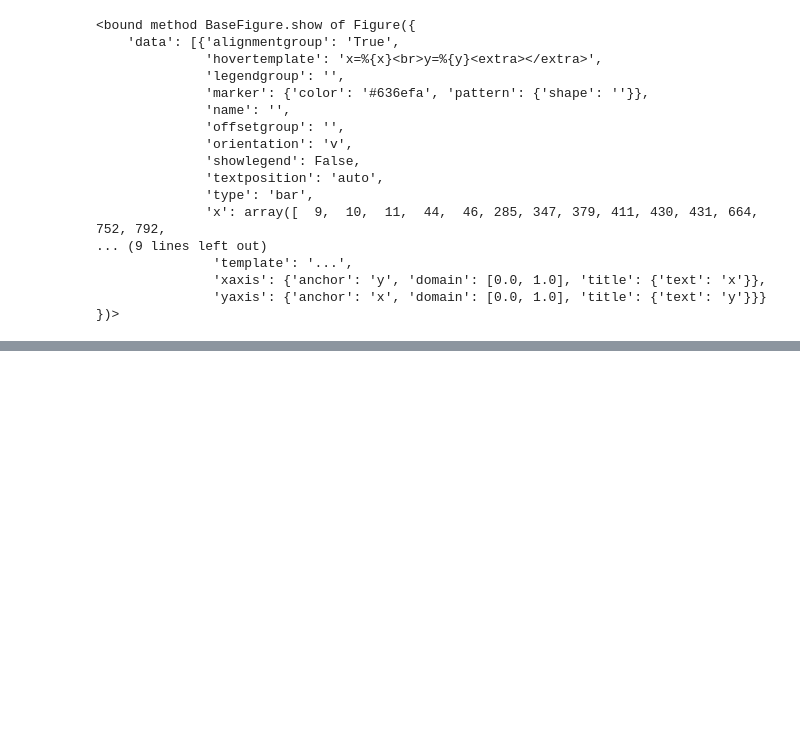
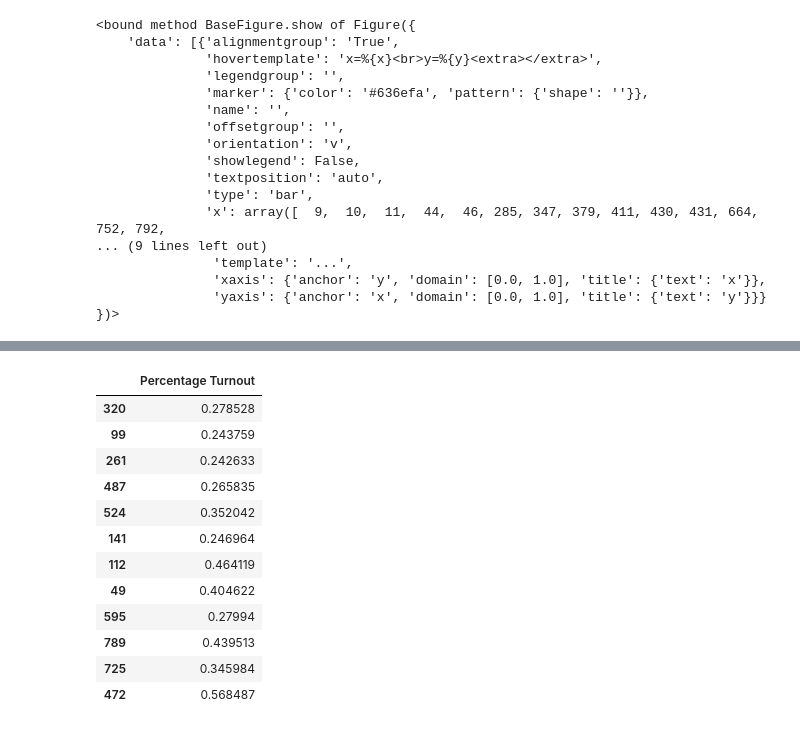
Before and after one commit to ywiamnog/Datathon-2023, a Jupyter notebook: turnout.ipynb, the cells around one changed output, grey strips where cells are left out. Saved outputs shown, nothing was run; the diff lists cells and outputs as text; code cells hidden in the pictures; blank space fills up the shorter version.

```diff
--- a/turnout.ipynb
+++ b/turnout.ipynb
@@ -95,0 +136,17 @@ fig.show
+# %%
+# Dictionary mapping each targeted precinct to similar precincts
+target_to_controlset_dict = {9 : {472},
+                          10 : {789},
+                          11 : {99},
+                          44 : {112},
+                          46 : {524},
+                          285 : {725},
+                          347 : {141},
+                          379 : {725},
+                          411 : {595},
+                          430 : {487},
+                          431 : {261},
+                          664 : {320},
+                          752 : {49},
+                          792 : {320},
+                          793 : {141}}
@@ -95,0 +176,26 @@ fig.show
+# %%
+# Untargeted, similar precincts turnout. These precincts are used as "control" groups for targeted precincts
+# get set of unique precincts used as control precincts
+control_set = set()
+for targeted_precinct in target_to_controlset_dict:
+    for control_precint in target_to_controlset_dict[targeted_precinct]:
+        control_set.add(control_precint)
+
+control_turnout = pd.DataFrame(columns=['Percentage Turnout'], index=control_set)
+for precinct in control_turnout.index:
+    control_turnout.loc[precinct, 'Percentage Turnout'] = turnout.loc[precinct, 'Total Turnout'] / turnout.loc[precinct, 'Total Registered']
+control_turnout
+# %% [output]
+|  | Percentage Turnout |
+| 320 | 0.278528 |
+| 99 | 0.243759 |
+| 261 | 0.242633 |
+| 487 | 0.265835 |
+| 524 | 0.352042 |
+| 141 | 0.246964 |
+| 112 | 0.464119 |
+| 49 | 0.404622 |
+| 595 | 0.27994 |
+| 789 | 0.439513 |
+| 725 | 0.345984 |
+| 472 | 0.568487 |
```
Also changed, not shown: parts of 7 cells of this notebook.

++++++

▶ [Aim of the exercise]
Where a line above holds the string "Percentage", copy that line.

▶ [Result for this task]
+control_turnout = pd.DataFrame(columns=['Percentage Turnout'], index=control_set)
+    control_turnout.loc[precinct, 'Percentage Turnout'] = turnout.loc[precinct, 'Total Turnout'] / turnout.loc[precinct, 'Total Registered']
+|  | Percentage Turnout |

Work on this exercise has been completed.